─── SOURCE MATERIAL ───

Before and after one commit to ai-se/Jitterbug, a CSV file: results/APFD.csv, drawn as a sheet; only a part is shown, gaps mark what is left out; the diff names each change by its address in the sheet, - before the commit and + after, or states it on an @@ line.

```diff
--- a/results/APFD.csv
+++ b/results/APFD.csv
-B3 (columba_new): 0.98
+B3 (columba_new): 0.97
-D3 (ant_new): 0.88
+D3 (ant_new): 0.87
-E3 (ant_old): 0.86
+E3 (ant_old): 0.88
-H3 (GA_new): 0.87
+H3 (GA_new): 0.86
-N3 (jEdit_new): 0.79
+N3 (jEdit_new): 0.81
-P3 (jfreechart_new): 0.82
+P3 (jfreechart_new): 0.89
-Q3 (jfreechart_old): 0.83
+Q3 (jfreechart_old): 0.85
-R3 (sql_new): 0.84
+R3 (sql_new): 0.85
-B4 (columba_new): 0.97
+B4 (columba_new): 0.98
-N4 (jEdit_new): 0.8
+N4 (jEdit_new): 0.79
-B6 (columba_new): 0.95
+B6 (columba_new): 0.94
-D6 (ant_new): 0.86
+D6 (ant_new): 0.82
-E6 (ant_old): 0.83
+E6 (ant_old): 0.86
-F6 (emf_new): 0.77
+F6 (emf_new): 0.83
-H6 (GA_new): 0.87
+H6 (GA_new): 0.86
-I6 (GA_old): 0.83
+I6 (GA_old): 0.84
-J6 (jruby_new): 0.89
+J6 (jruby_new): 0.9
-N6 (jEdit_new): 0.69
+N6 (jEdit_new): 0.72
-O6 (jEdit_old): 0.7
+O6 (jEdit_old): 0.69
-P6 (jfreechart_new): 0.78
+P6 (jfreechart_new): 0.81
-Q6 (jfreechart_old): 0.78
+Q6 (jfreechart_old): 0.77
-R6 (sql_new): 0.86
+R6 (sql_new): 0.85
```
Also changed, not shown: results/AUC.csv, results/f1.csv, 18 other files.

───
─── SOURCE MATERIAL ───

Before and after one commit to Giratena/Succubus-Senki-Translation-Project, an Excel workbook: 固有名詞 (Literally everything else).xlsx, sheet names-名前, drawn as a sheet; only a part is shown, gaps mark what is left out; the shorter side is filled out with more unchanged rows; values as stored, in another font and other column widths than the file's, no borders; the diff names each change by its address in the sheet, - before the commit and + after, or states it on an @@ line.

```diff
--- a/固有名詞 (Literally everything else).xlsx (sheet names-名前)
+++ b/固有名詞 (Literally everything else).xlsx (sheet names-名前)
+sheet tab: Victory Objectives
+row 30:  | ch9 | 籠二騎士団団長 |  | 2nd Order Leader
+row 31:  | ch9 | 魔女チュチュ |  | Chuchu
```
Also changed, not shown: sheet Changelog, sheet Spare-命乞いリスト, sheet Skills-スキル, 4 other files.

───
─── SOURCE MATERIAL ───

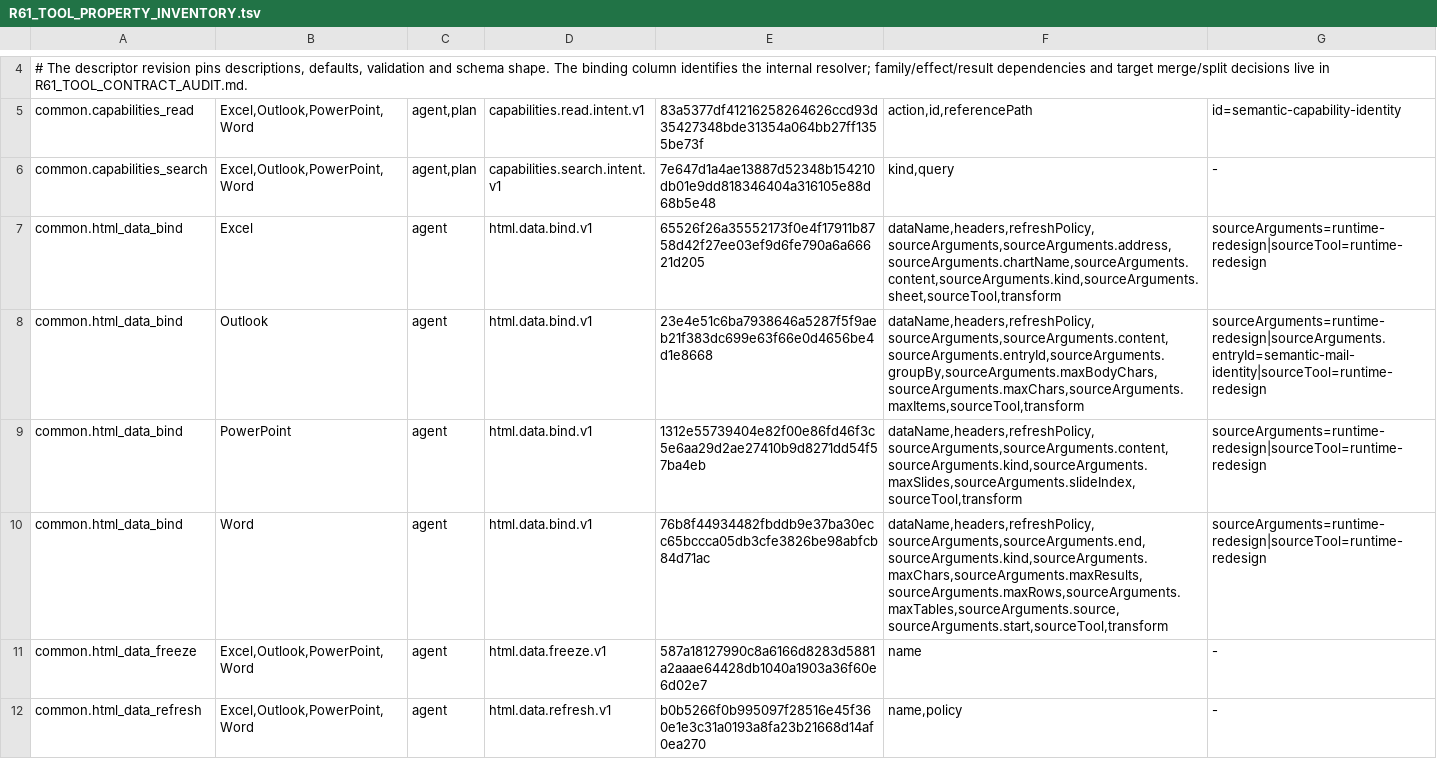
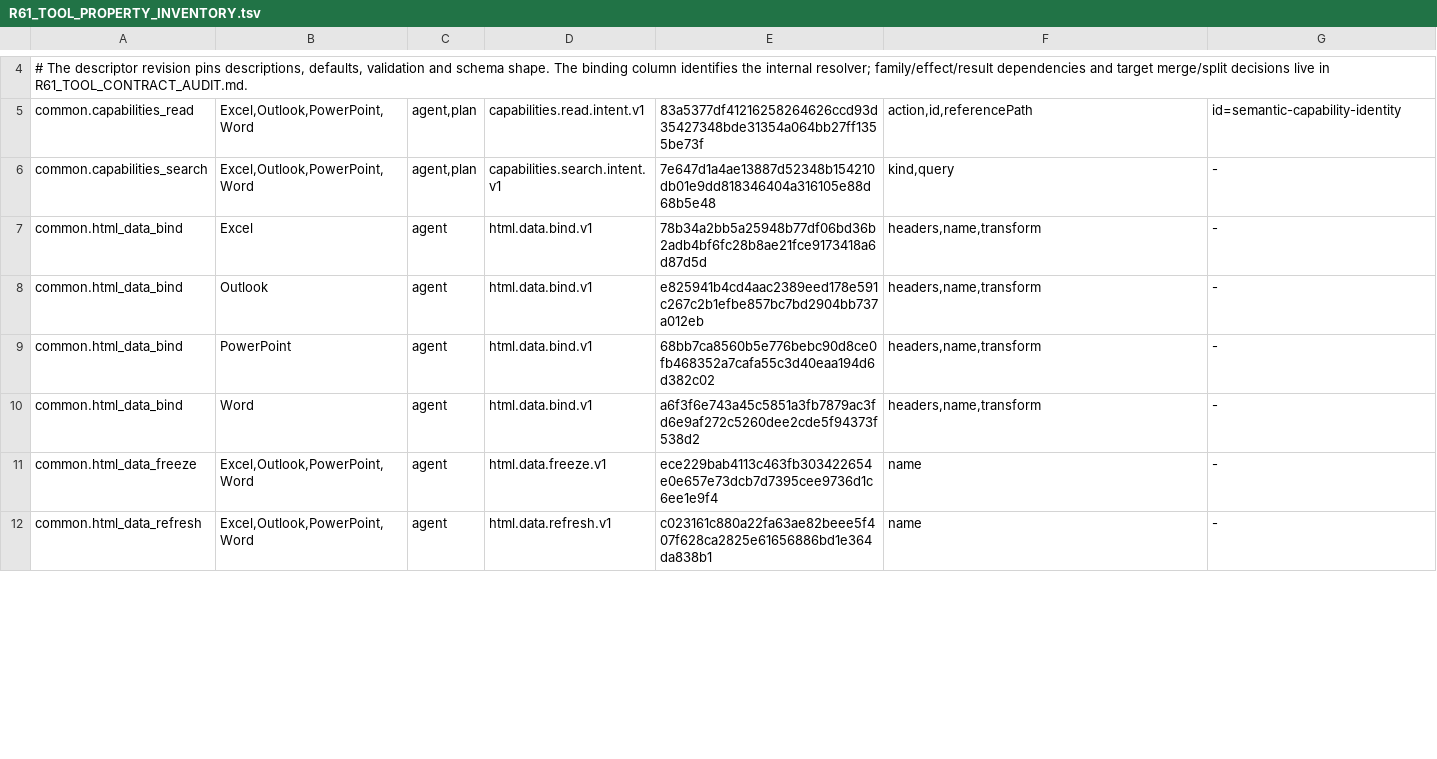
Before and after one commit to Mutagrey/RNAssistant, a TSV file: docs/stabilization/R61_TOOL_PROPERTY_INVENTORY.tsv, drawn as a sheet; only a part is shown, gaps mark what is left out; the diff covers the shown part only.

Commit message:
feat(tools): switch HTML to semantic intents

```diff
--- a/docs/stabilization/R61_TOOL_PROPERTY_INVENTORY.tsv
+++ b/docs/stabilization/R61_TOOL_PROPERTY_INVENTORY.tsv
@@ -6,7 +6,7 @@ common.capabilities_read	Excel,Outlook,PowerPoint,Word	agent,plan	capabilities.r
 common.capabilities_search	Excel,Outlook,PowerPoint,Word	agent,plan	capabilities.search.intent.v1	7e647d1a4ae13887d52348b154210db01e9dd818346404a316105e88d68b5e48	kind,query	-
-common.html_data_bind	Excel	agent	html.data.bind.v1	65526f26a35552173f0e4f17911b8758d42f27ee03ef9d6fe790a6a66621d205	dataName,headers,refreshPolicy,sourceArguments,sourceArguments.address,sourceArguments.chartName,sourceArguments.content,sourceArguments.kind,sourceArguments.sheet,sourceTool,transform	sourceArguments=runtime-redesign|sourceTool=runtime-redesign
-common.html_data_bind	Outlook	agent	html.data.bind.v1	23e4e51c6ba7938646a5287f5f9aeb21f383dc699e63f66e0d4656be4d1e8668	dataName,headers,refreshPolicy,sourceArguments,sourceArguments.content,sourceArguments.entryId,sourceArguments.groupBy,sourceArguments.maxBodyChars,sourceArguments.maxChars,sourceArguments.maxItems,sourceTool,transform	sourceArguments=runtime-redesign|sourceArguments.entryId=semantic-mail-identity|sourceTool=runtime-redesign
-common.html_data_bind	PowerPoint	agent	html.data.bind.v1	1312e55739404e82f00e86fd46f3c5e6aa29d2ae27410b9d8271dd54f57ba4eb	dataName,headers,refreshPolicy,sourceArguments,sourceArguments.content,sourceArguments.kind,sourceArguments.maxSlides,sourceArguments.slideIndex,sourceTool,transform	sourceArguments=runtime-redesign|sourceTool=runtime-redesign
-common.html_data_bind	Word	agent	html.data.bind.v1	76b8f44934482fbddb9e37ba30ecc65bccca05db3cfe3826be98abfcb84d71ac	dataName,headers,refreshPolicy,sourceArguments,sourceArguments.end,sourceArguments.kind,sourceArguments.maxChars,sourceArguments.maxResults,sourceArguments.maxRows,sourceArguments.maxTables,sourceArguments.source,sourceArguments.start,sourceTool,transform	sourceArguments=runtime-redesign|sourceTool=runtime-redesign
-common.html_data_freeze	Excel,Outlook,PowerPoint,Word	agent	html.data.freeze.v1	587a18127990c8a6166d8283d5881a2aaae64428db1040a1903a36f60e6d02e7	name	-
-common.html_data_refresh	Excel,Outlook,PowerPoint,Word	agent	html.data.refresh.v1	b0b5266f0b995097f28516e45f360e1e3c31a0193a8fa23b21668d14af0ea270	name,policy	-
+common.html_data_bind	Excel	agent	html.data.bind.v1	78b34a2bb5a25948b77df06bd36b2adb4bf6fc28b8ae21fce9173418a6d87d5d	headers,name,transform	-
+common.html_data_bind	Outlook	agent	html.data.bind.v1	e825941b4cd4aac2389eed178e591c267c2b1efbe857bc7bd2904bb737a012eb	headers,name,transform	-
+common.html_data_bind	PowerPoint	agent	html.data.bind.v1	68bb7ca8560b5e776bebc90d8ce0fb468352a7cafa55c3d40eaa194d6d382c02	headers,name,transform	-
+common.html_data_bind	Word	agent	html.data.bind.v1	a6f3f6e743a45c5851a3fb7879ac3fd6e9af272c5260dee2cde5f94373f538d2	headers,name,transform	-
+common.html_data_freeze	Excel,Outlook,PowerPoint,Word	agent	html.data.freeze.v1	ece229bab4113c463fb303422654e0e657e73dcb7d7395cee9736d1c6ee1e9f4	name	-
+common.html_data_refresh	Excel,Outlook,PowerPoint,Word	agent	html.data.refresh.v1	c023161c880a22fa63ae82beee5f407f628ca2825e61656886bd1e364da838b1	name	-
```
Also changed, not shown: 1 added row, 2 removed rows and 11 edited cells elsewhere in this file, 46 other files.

───

** PROBLEM STATEMENT **
In the preceding material, find each line holding the word "capabilities" and copy it out.

** RESPONSE AREA **
@@ -6,7 +6,7 @@ common.capabilities_read	Excel,Outlook,PowerPoint,Word	agent,plan	capabilities.r
 common.capabilities_search	Excel,Outlook,PowerPoint,Word	agent,plan	capabilities.search.intent.v1	7e647d1a4ae13887d52348b154210db01e9dd818346404a316105e88d68b5e48	kind,query	-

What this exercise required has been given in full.